A Complaint? It’s a Compliment!
What made you mad last week?
In the past week, how many times were you upset by something? What action did you take? Complain to the neighbors, make a snide remark to a co-worker, post it on a list or email a group? Did you just gossip or did you try to make it into a positive experience? They say we complain to ten people for every one compliment about a product or service.
Did you call the manager of the company, write the company president, email a suggestion for improvement? Probably not. You were upset but not enough to take action. Or you thought you’d be perceived as a whiner. Or that nobody would do anything because you’re nobody special.
Complaints are Compliments
People don’t complain because they don’t like you. They point out faults and know you can do better. They have expectations of your product, your service, your reputation and you’ve let them down. They complain because they’re disappointed - they like you and want you to succeed.
Look back on your history of lost clients. Was it because they complained or did they just slip quietly away. It was the final straw - once too often that the invoice was wrong, the shipment was late, the product was incomplete, the salesman couldn’t solve a problem, the repair person never showed. Etc.
It’s one thing to have complaints come into your office and have them solved. It’s quite anther when the complainant shows up at your exhibit. So, when you’re on the trade show floor, and folks show up with complaints, welcome them. This is an opportunity to gather market intelligence, find out what’s really happening with your product and service and keep a client.
Here are 7 Tips to turn complaints into positive action.
1. Be Prepared
If you know about problems with product, shipping or sales staff, you should expect some negative comments or direct complaints. Don’t pretend to be surprised. Decide before the show how these complaints will be acknowledged. You can’t hide from problems - surely you’ve made a recall, rebate, replacement or other adjustment.
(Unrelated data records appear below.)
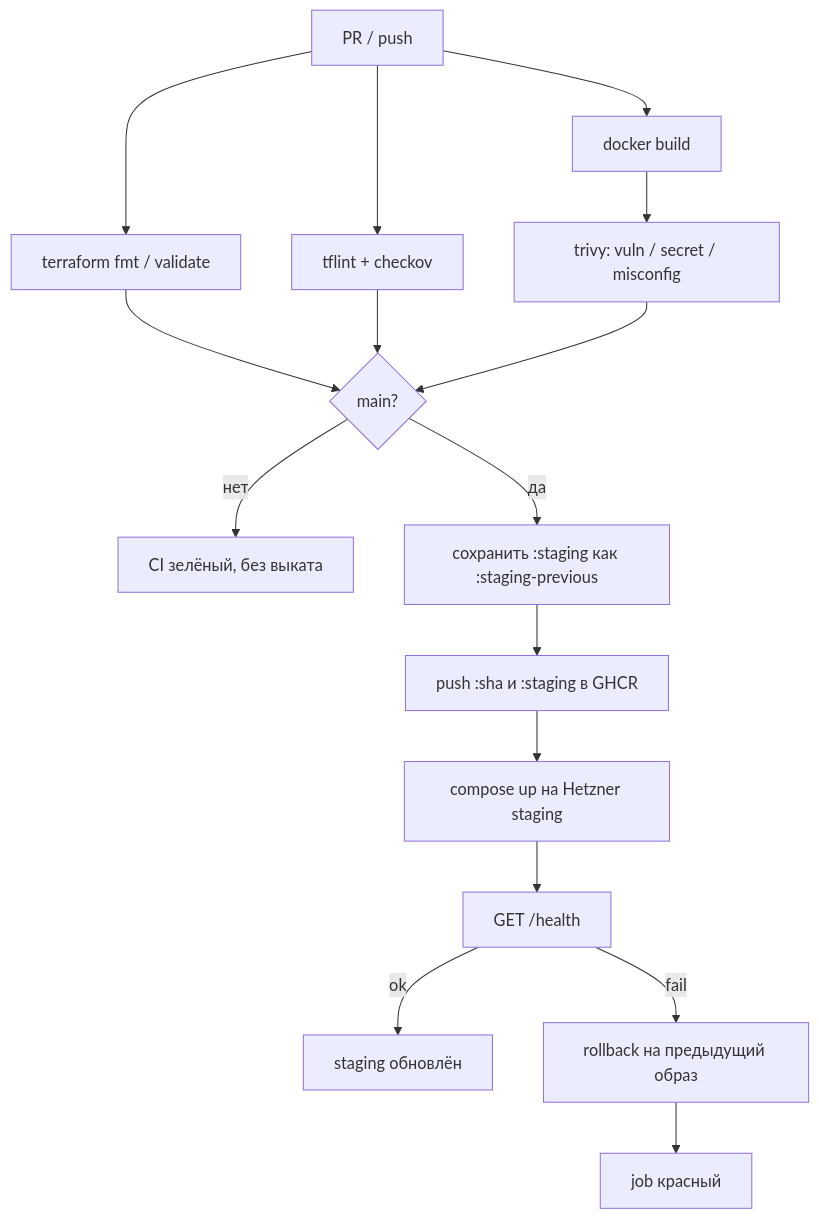
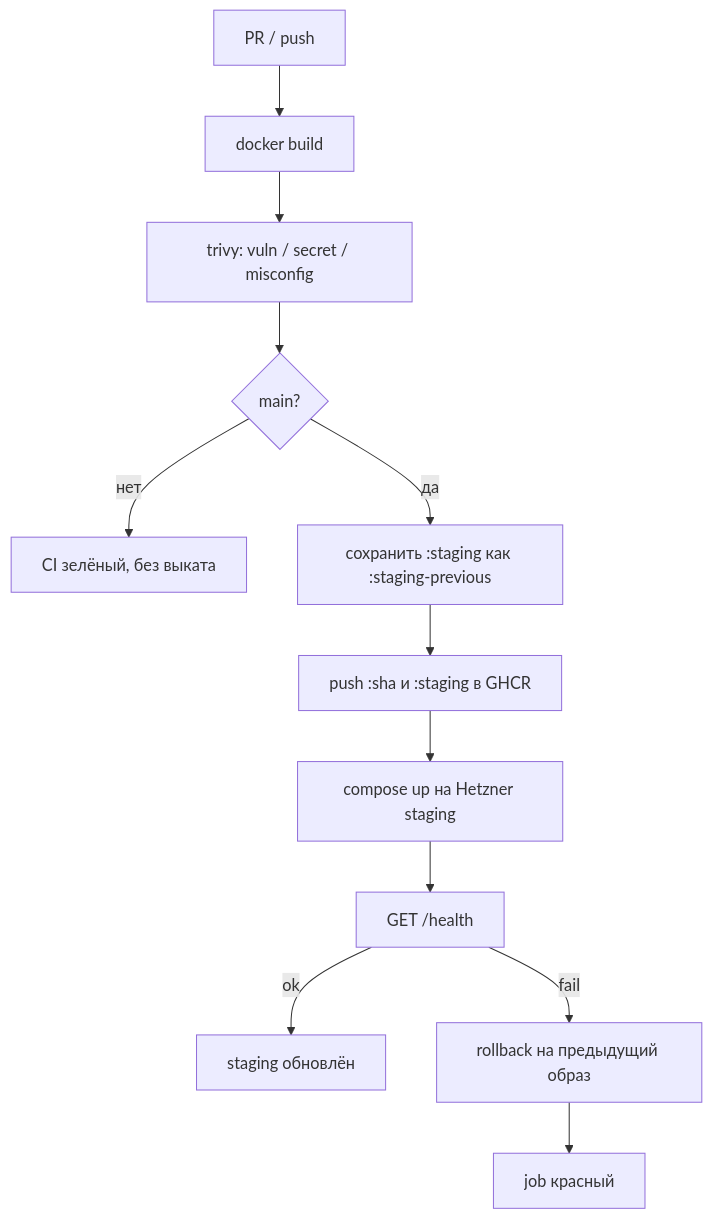
The diagram in docs/CICD.md (larchanka-training/dmc-268-ui-t6), drawn with Mermaid before and after one commit. The commit also changed other lines of this file and 15 other files, not shown here.

````diff
--- a/docs/CICD.md
+++ b/docs/CICD.md
@@ -15,18 +15,14 @@
 ```mermaid
 flowchart TD
-  pr["PR / push"] --> tf["terraform fmt / validate"]
-  pr --> lint["tflint + checkov"]
-  pr --> build["docker build"]
+  pr["PR / push"] --> build["docker build"]
   build --> scan["trivy: vuln / secret / misconfig"]
-  tf --> gate{"main?"}
-  lint --> gate
-  scan --> gate
+  scan --> gate{"main?"}
   gate -->|нет| stop["CI зелёный, без выката"]
   gate -->|да| prev["сохранить :staging как :staging-previous"]
   prev --> push["push :sha и :staging в GHCR"]
   push --> deploy["compose up на Hetzner staging"]
   deploy --> health["GET /health"]
   health -->|ok| done["staging обновлён"]
   health -->|fail| rb["rollback на предыдущий образ"]
   rb --> fail["job красный"]
 ```
````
2. Make Sure Everyone Knows
Perhaps there were problems resolved at a managerial or division level. But your booth staff is composed of people from all levels and areas. Everyone needs to know of potential problems that might come up. There should be no secrets. Secrets leak out and become gossip. Gossip can be deadly.
3. Control the Conversation
The meeting will generally start pleasantly and then get to the complaint. Sometimes you’ll have a rowdy visitor. In either case, move to the side, or out of the booth, or best yet, set an appointment to resolve it off the floor. This is a problem between your firm and one customer - don’t make it part of trade show folklore.
4. Listen Carefully
Make sure you understand what the problem really is. Is it a specific complaint about one shipping disaster, or a general blast about your shipping carrier? Resolve the first with the customer. Report the second, find out if it’s widespread and fix it. You can’t afford to lose business because of middlemen you can’t control.
5. Write It Down
Ask the complaintant if you may make written notes as you speak Say you want to make sure you have all the details. Review them after the encounter. If the person is upset that you are taking notes - stop, and put the notes aside until he leaves. NEVER make people fill out forms. That shows you anticipated a problem but didn't try to reach out to clients. They took the initiative and found you on their own at the show.
6. Appoint an Arbitrator.
There has to be one final authority from your firm in the booth at all times. This is the person who has the authority to resolve the problem on the spot, to pass it to the right level and to calm the complainers. Don’t make them fill out forms. Trade shows are fast paced - they want a decision now. More critically, they want to know that their input is valuable to you. Acknowledge and thank them for their valuable assistance in making your business a success.
7. Out of the Blue.
Sometimes, there will be a problem that’s a complete surprise. Often it’s a staffing problem - a rude sales person, a question of misappropriated funds, an unknown side deal, an executive with an addition. This is not gossip. It’s unconfirmed information in tricky territory which must be treated with utmost confidentiality. It’s critical to get the correct information and pass it along discretely to the proper persons within your firm.
Remember, a complaint really is a compliment.
Enjoy your next show!
Julia O'Connor - Speaker, Author, Consultant - is an expert in the psychology of the trade show environment. She understands that one bad experience by a client can explode into a confrontation on the show floor. Helping her clients in knowing traps on the show floor.
http://www.TradeShowTraining.com - 800-355-3910